A reader takes issue with Mearsheimer's protestation that

Nevertheless, a Jewish apartheid state is not politically viable over the long term. In the end, it will become a democratic bi-national state, whose politics will be dominated by its Palestinian citizens. In other words, it will cease being a Jewish state, which will mean the end of the Zionist dream.

My reader writes:

This is naïve. Assuming no genocide, the American South ran an apartheid state for almost a century. You can look at America’s historic treatment of Blacks and Indians to see where Israel is headed.

The influence of America and Europe is declining, and the international consensus on human rights against practices such as torture and rendition has unraveled. Assuming a shift in alliances, do you think China or Russia would care what Israel did to its Palestinians?

The militants aren’t afraid to kill, maim, or steal. Others, perhaps a majority, don’t agree with the militants' tactics, but aren’t about to stick their necks out. They’re also not going to mind if the problem just “goes away.” We’re on the brink of a brave new world of brutal nationalistic strugglesthink early nineteenth century Europe on an International scale with nukes.

I fear my reader is right. The "forever war" is the point. Hussein Ibish sees the following scenario as the likeliest:
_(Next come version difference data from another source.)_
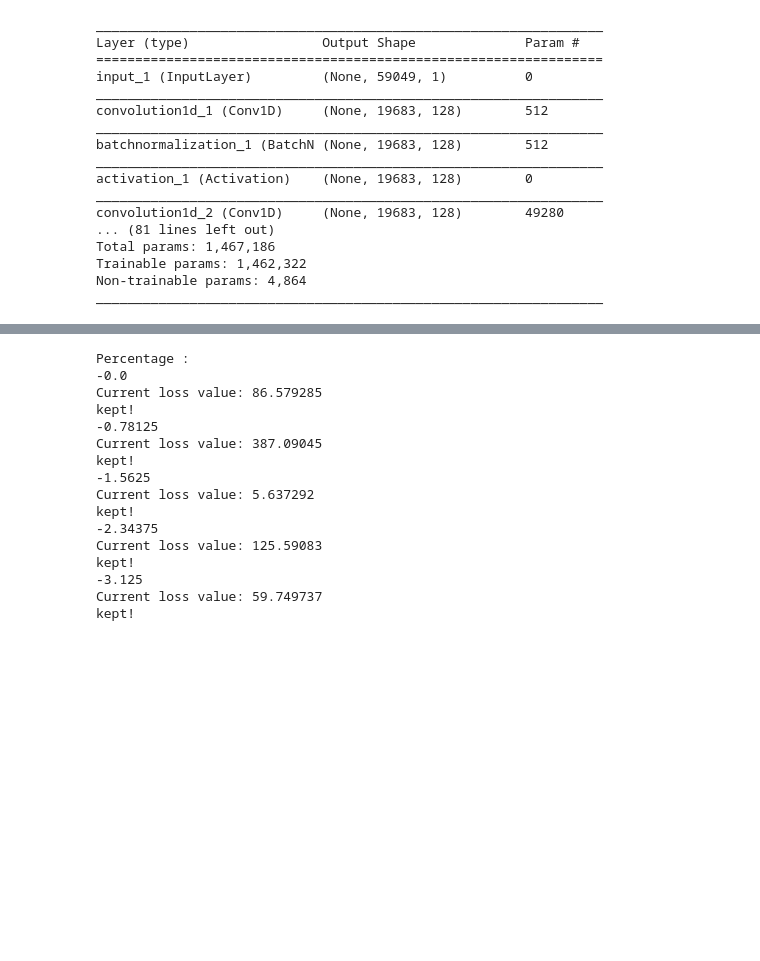
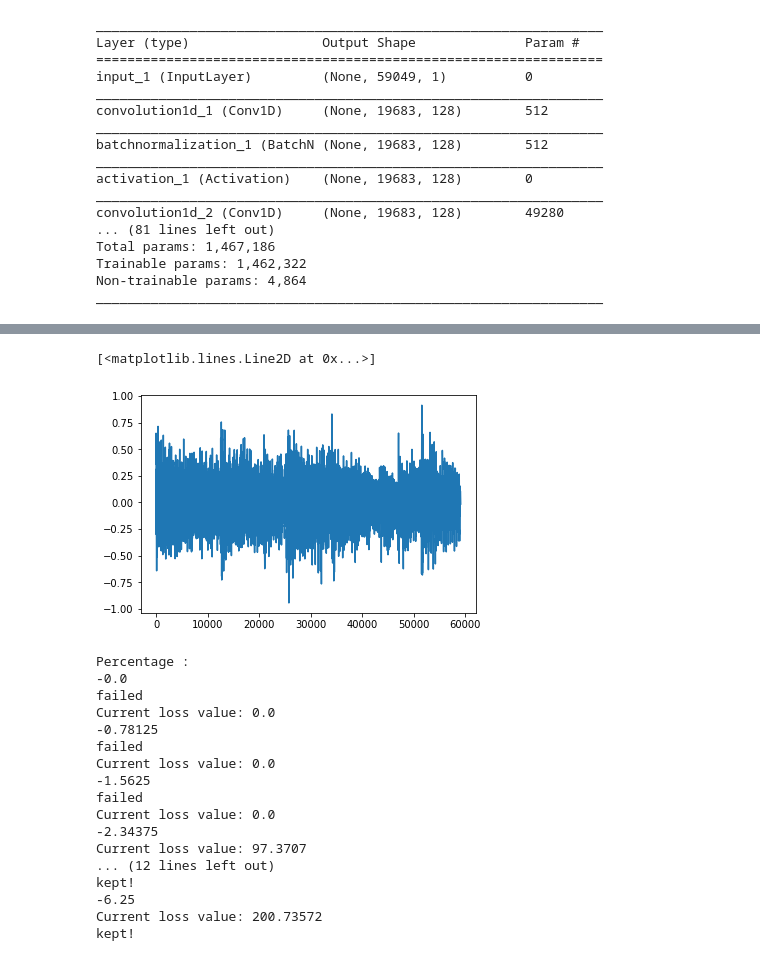
Before and after one commit to BadrYoubiIdrissi/AudioFeatureVisualization, a Jupyter notebook: Visualization.ipynb, the cells around one changed output, grey strips where cells are left out. Cells and saved outputs as stored; diff of their text form; code cells hidden in the pictures; blank space fills up the shorter version.

```diff
--- a/Visualization.ipynb
+++ b/Visualization.ipynb
@@ -55,8 +50,13 @@ signalLength = 59049
+# %%
+plt.plot(sampleAu[:signalLength])
+# %% [output]
+[<matplotlib.lines.Line2D at 0x...>]
+[figure, added]
 # %%
 keptFilters = []
 
 inputTensor = model.input
-layerName = 'activation_3'
+layerName = 'activation_8'
 
 print("Percentage : ")
 for filterIndex in range(128):
@@ -65,8 +65,8 @@ for filterIndex in range(128):
 
     iterate = getIterateFunction(layerDict, layerName, filterIndex, inputTensor)
 
-    #inputImgData = (np.random.random((1, imgWidth, imgHeight, 3)) - 0.5) * 20 + 128
-    inputImgData = sampleAu[np.newaxis,:signalLength,np.newaxis].copy()
+    inputImgData = (np.random.random((1, signalLength, 1)) - 0.5) * 20
+    #inputImgData = sampleAu[np.newaxis,:signalLength,np.newaxis].copy()
 
     step = 0.1
 
@@ -84,20 +84,21 @@ for filterIndex in range(128):
 # %% [output]
 Percentage :
 -0.0
-Current loss value: 86.579285
+failed
+Current loss value: 0.0
+-0.78125
+failed
+Current loss value: 0.0
+-1.5625
+failed
+Current loss value: 0.0
+-2.34375
+Current loss value: 97.3707
+... (12 lines left out)
 kept!
--0.78125
-Current loss value: 387.09045
+-6.25
+Current loss value: 200.73572
 kept!
--1.5625
-Current loss value: 5.637292
-kept!
--2.34375
-Current loss value: 125.59083
-kept!
--3.125
-Current loss value: 59.749737
-kept!
 # %%
 for img in keptFilters:
     plt.figure()
```
Also changed, not shown: parts of 5 cells of this notebook.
[Mearsheimer] takes a perfectly reasonable observation -- that because of the occupation Israel is charging headlong down the path towards self-destruction -- which is undoubtedly true, but attaches to that accurate assessment the weird corollary that this somehow means Palestinian victory. As I keep saying, again and again, it is entirely possible for either or, quite possibly, both sides to lose everything in this conflict. Nothing about it is a zero sum.

Just as both Israelis and Palestinians require a peace agreement to secure a reasonable future, both of them are likely to face wretched futures as far as the imagination can justifiably be stretched in almost any scenario likely to be produced by a lack of peace (leaving aside, of course, science fiction-like fantasies that have no relation to the political and other forces that actually produce outcomes).

We want to hear what you think about this article. Submit a letter to the editor or write to letters@theatlantic.com.